G-20 Countries Still Adding New Trade Restrictions but Not Removing Many Old Ones
According to the report, G-20 members applied 93 new trade restrictive measures between mid-May and mid-October, a pace similar to that of the previous reporting periods. Trade remedy measures again accounted for more than 50 percent of the total, followed by other restrictive import measures and restrictive measures affecting exports. In terms of trade coverage, the restrictive import measures applied during the period under review affected 0.8 percent of the value of G-20 merchandise imports and 0.6 percent of the value of world merchandise imports (around $118 billion). The import restrictive measures recorded since October 2008 that remain in place cover around 4.1 percent of the value of world merchandise imports and around 5.3 percent of the value of G-20 imports ($757.0 billion).

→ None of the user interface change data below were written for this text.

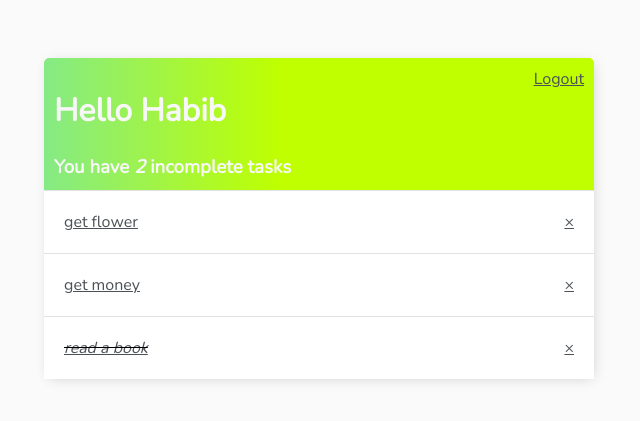
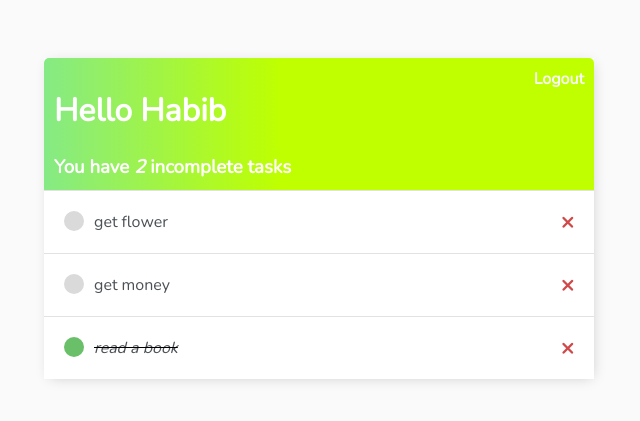
Before and after one commit to HABIBULLO77/ToDo-List, a Django app: page / in a window 1280 px wide. Shown: the top 421 px of the page, without its empty margins (321-961 px from the left). Run offline with Django 4.2, Linux system fonts and the light colour scheme; a user stored in the database is signed in; data comes from the database, SQL or seed files in the repository; both versions use the stored data as it was after the commit.

Commit message:
styling pages

```diff
--- a/base/templates/base/main.html
+++ b/base/templates/base/main.html
@@ -47,9 +47,10 @@
                 background: linear-gradient(90deg, #85EA85 0%, #BFFF00 43%, #BFFF00 100%);
             }
 
-            .header-bar{
+            .header-bar a {
                 color: rgb(247, 247, 247);
                 text-decoration: none;
+                font-weight: bold;
             }
 
             .task-wrapper {
@@ -58,7 +59,39 @@
                 justify-content: space-between;
                 padding: 20px;
                 background-color: #fff;
-                border-top: 1px solid rgb(226, 226, 226);s
+                border-top: 1px solid rgb(226, 226, 226);
+            }
+
+            .task-title {
+                display: flex;
+            }
+
+            .task-title a {
+                text-decoration: none;
+                color: #4b5156;
+                margin-left: 10px
+            }
+
+            .task-complete-icon {
+                height: 20px;
+                width: 20px;
+                background-color: rgb(105, 192, 105);
+                border-radius: 50%;
+            }
+
+            .task-incomplete-icon {
+                height: 20px;
+                width: 20px;
+                background-color: rgb(218, 218, 218);
+                border-radius: 50%;
+            }
+
+            .delete-link {
+                text-decoration: none;
+                font-weight: 900;
+                color: #cf4949;
+                font-size: 22px;
+                line-height: 0;
             }
         </style>
     </head>
--- a/base/templates/base/task_list.html
+++ b/base/templates/base/task_list.html
@@ -36,7 +36,7 @@
                 <a class="delete-link" href="{% url 'task-delete' task.id %}">&#215;</a>
             {% else %}
             <div class="task-title">
-                <div class="task-complete-icon">
+                <div class="task-incomplete-icon">
 
                 </div>
                 <a href="{% url 'task-update' task.id %}">{{task}}</a>
```
Also changed, not shown: db.sqlite3.
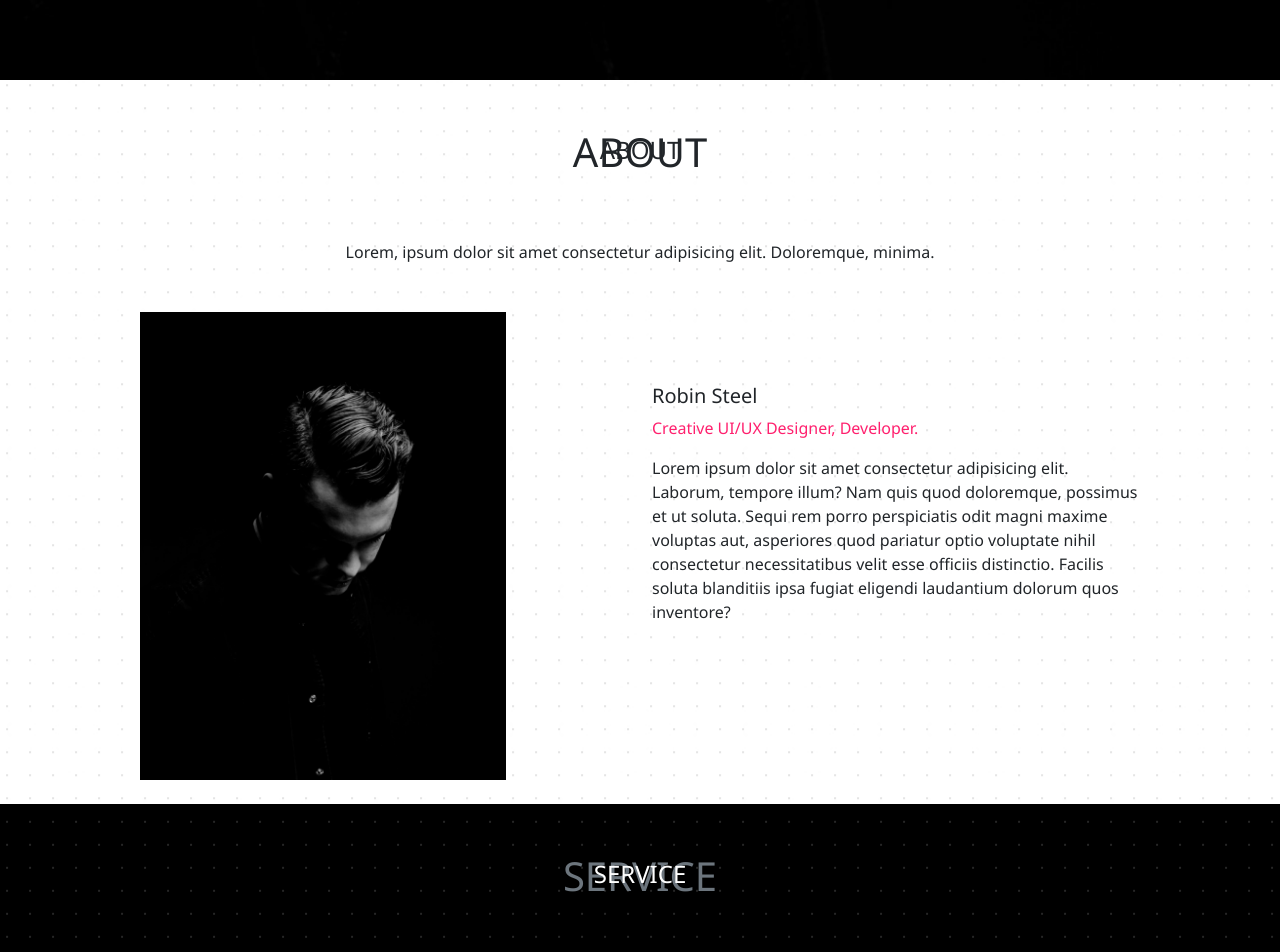
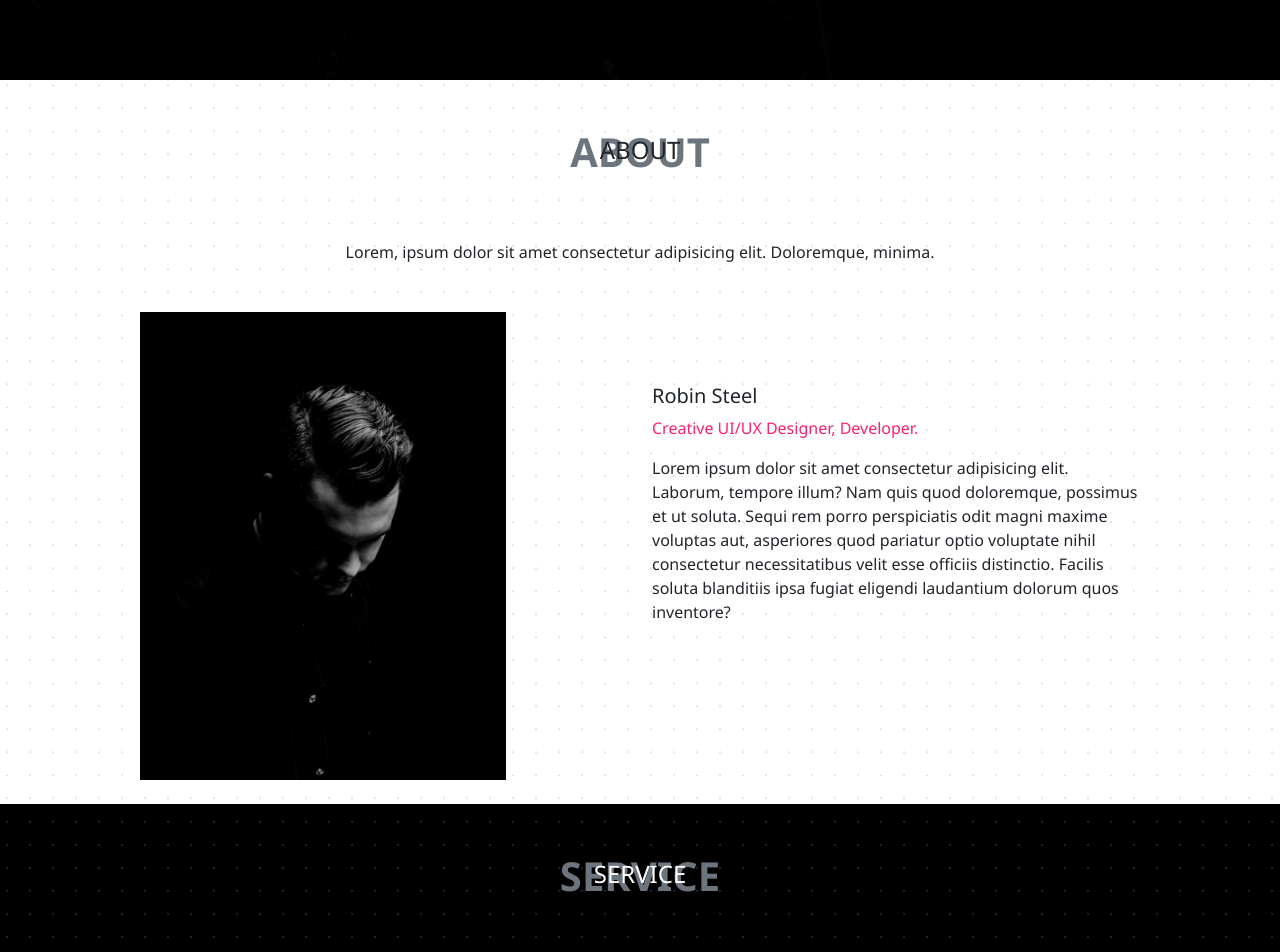
Before and after one commit to marwa-ahmed93/Jquery_Project, a plain HTML site: page index.html in a window 1280 px wide. Shown: the part 720-1672 px from the top of the page. Drawn offline with nearby package versions, Linux system fonts and the light colour scheme.

Commit message:
edit at font-size

```diff
--- a/css/style.css
+++ b/css/style.css
@@ -105,6 +105,7 @@ body{
 
 .change{
     text-align: center;
+
 }
 
 #service{
@@ -219,3 +220,13 @@ body{
 .timeRow .col-md-4{
     text-align: center;
 }
+.text{
+    color: rgb(189, 183, 183);
+}
+h1
+{
+    font-size: 3rem;
+    font-weight: 800;
+
+    /* color: #969797; */
+}
--- a/index.html
+++ b/index.html
@@ -111,7 +111,7 @@
   <section id="about">
 
      <div class="headAbout d-flex justify-content-center pt-5 ">
-      <h1 class="change text large-text fs-1 position-relative">ABOUT</h1>
+      <h1 class="change text-secondary large-text fs-1 position-relative">ABOUT</h1>
       <h4 class="position-absolute pt-2">ABOUT</h4>
     </div>
 
```
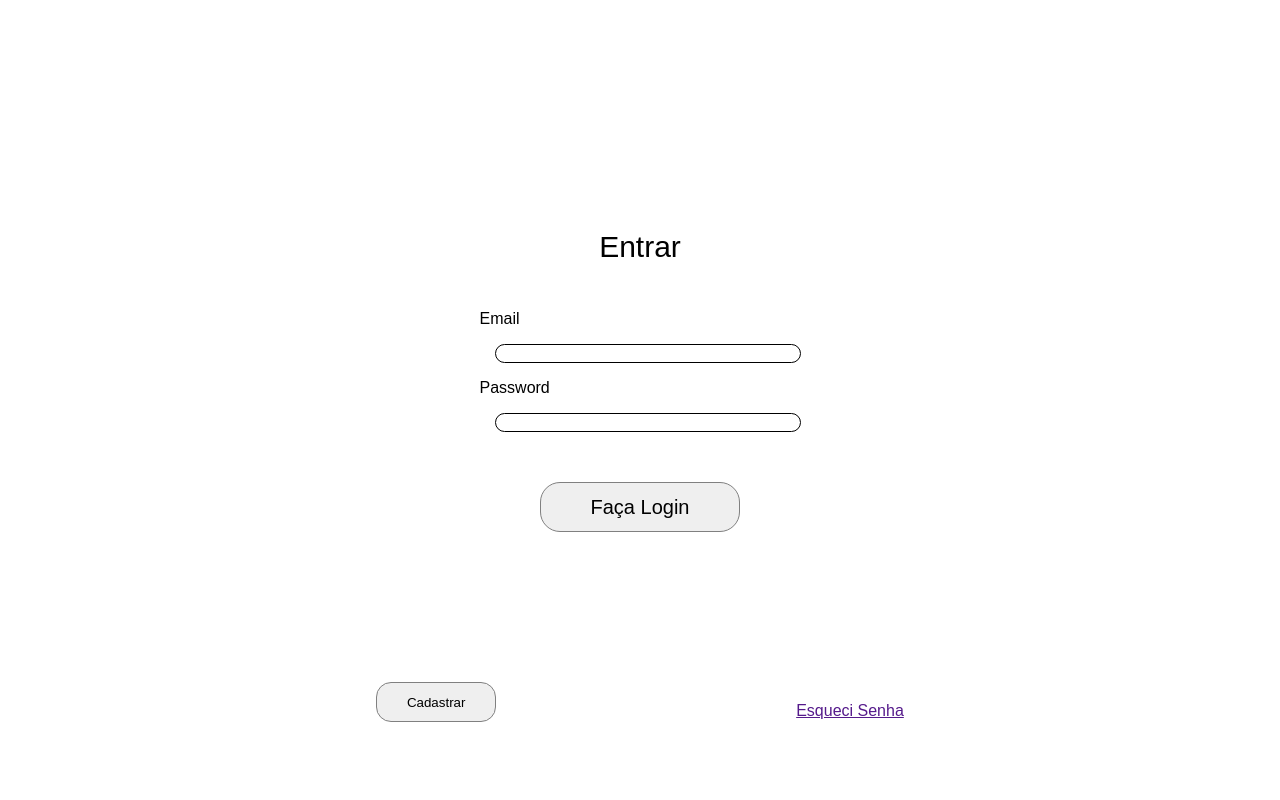
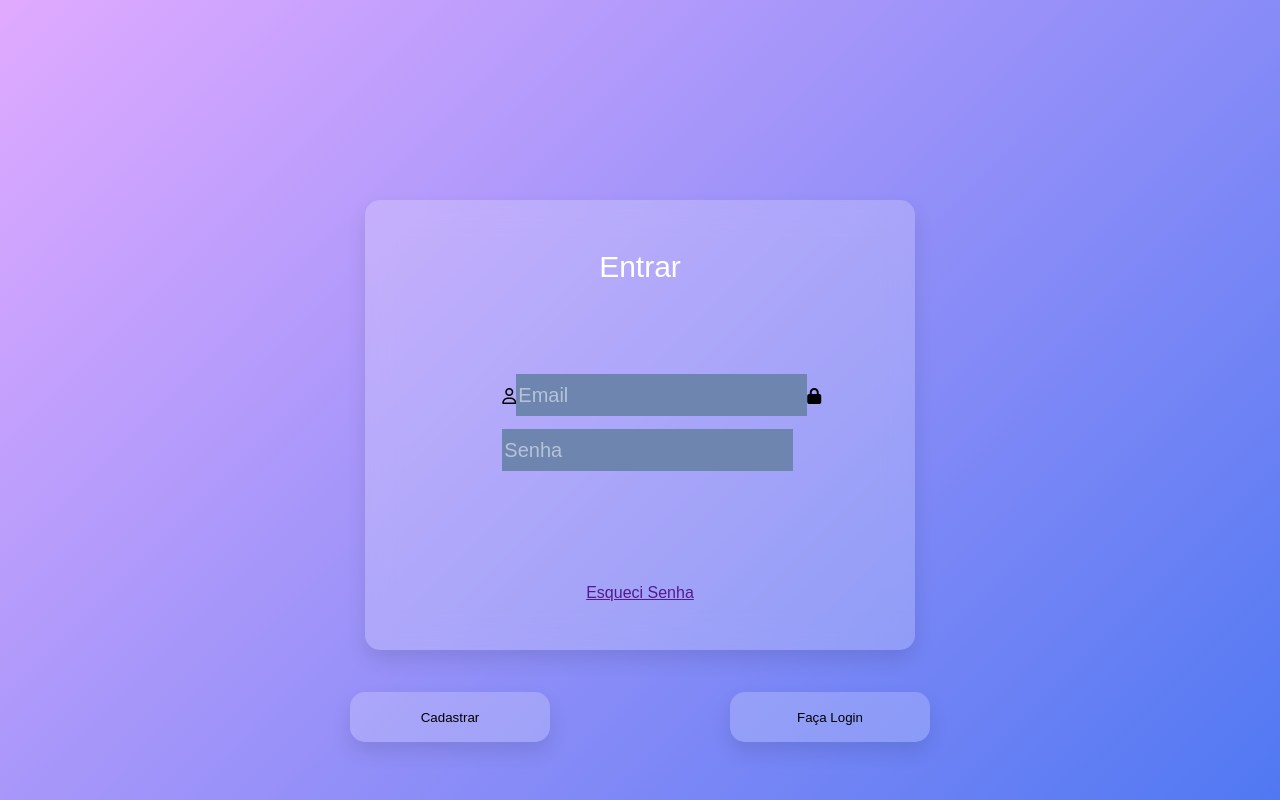
Before and after one commit to luan048/LoginPage-Authentication, a React (Vite) app in the folder front-end/: page / in a window 1280 px wide. Built offline with nearby package versions, Linux system fonts and the light colour scheme.

Commit message:
Started Style in Login Page

```diff
--- a/front-end/index.html
+++ b/front-end/index.html
@@ -4,6 +4,8 @@
     <meta charset="UTF-8">
     <meta name="viewport" content="width=device-width, initial-scale=1.0">
     <title>Login Page</title>
+    <link rel="stylesheet" href="https://cdnjs.cloudflare.com/ajax/libs/font-awesome/6.0.0-beta3/css/all.min.css"/>
+    <link rel="stylesheet" href="https://cdnjs.cloudflare.com/ajax/libs/font-awesome/6.0.0-beta3/css/all.min.css" />
 </head>
 <body>
     <div id="root"></div>
--- a/front-end/src/App.css
+++ b/front-end/src/App.css
@@ -1,57 +1,85 @@
+body {
+    background: linear-gradient(135deg, #e0aaff, #5078f2);
+    min-height: 74vh; /* Ocupa toda a tela */
+}
+
 .general-div {
     display: flex;
     flex-direction: column;
+    margin: auto;
     align-items: center;
     margin-top: 25vh;
     font-family: 'Arial', sans-serif;
+    width: 510px;
+    height: 410px;
+    border: none;
+    background: rgba(255, 255, 255, 0.2);
+    backdrop-filter: blur(15px);
+    border-radius: 15px;
+    box-shadow: 0 10px 20px rgba(0, 0, 0, 0.1);
+    padding: 20px;
 }
 
 .entrar {
     font-size: 30px;
+    color: white;
 }
 
 /*Inputs Section*/
 .input-divs {
-    margin-bottom: 50px;
+    margin-bottom: 100px;
+    margin-top: 60px;
+    margin-left: 23%;
 }
 
 .input-email,
 .input-password {
-    margin-left: 15px;
-    width: 300px;
+    width: 287px;
+    height: 40px;
     outline: none;
-    border-radius: 10px;
-    border: 1px solid black;
+    border: none;
+    background-color: #6D85AF;
+    margin-bottom: 13px;
+    font-size: 20px;
+    color: white;
 }
 
-.input-email:focus,
-.input-password:focus {
-    border: 2px solid black;
+.input-email::placeholder, .input-password::placeholder {
+    color: white;
+    opacity: 0.5;
+    font-size: 20px;
+}
+
+.fa-user {
+}
+
+.fa-lock {
 }
 /*Fim Inputs Section*/
 
-.login-button {
+.login-button,
+.signup-button {
     width: 200px;
     height: 50px;
-    font-size: 20px;
     cursor: pointer;
     border-radius: 20px;
-    border: 1px solid gray;
-    margin-bottom: 150px;
+    border: none;
+    background: rgba(255, 255, 255, 0.2);
+    backdrop-filter: blur(15px);
+    border-radius: 15px;
+    box-shadow: 0 10px 20px rgba(0, 0, 0, 0.1);
+}
+
+.login-button:hover, .signup-button:hover {
+    transform: scale(1.1);
+    transition: transform 0.3s ease-in-out;
 }
 
 .extra-buttons {
     display: flex;
-    gap: 300px;
-}
-
-.signup-button {
-    width: 120px;
-    height: 40px;
-    border-radius: 15px;
-    border: 1px solid gray;
+    gap: 180px;
 }
 
 .forgot-password {
-    margin-top: 20px;
+    margin-bottom: 90px;
 }
--- a/front-end/src/App.jsx
+++ b/front-end/src/App.jsx
@@ -9,18 +9,15 @@ function App() {
                 <p className="entrar">Entrar</p>
 
                 <div className="input-divs">
-                    <p className="email">Email</p>
-                    <input className="input-email" type="text" />
-
-                    <p className="password">Password</p>
-                    <input className="input-password" type="password" />
+                    <i class="fa-regular fa-user"></i><input className="input-email" type="text" placeholder="Email"/>
+                    <i class="fa-solid fa-lock"></i><input className="input-password" type="password" placeholder="Senha"/>
                 </div>
 
-                <button className="login-button">Faça Login</button>
+                <a className="forgot-password" href="">Esqueci Senha</a>
 
                 <div className="extra-buttons">
                     <button className="signup-button">Cadastrar</button>
-                    <a className="forgot-password" href="">Esqueci Senha</a>
+                <button className="login-button">Faça Login</button>
                 </div>
             </div>
         </>
```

On the other hand, G-20 economies also applied 79 trade liberalizing measures during the period under review. In terms of trade coverage, these measures accounted for 2.6 percent of the value of G-20 merchandise imports and 2.0 percent of the value of world merchandise imports ($370 billion), almost three times the value of the new trade restrictive measures. G-20 economies also adopted significantly fewer restrictive export measures.
Moreover, the report’s findings regarding investment “are more encouraging and testify to the value that governments attach to open international investment policies as an important contributor to growth.” The investment policy measures introduced by G-20 members between May and October tended to enhance openness and transparency for international investment, and four of the five G-20 members that have changed their policies with respect to foreign direct investment have further opened their infrastructure sectors to foreign capital.
Overall, the WTO states, this report supports the conclusion that despite the continuing increase in the stock of new trade restrictive measures, the trade policy reaction to the 2008 global economic and financial crisis has been more muted than expected based on previous crises. While this shows that the multilateral trading system has acted as an effective backstop against protectionism, the report concludes, it is clear that the system can do more to drive economic growth, sustainable recovery and development.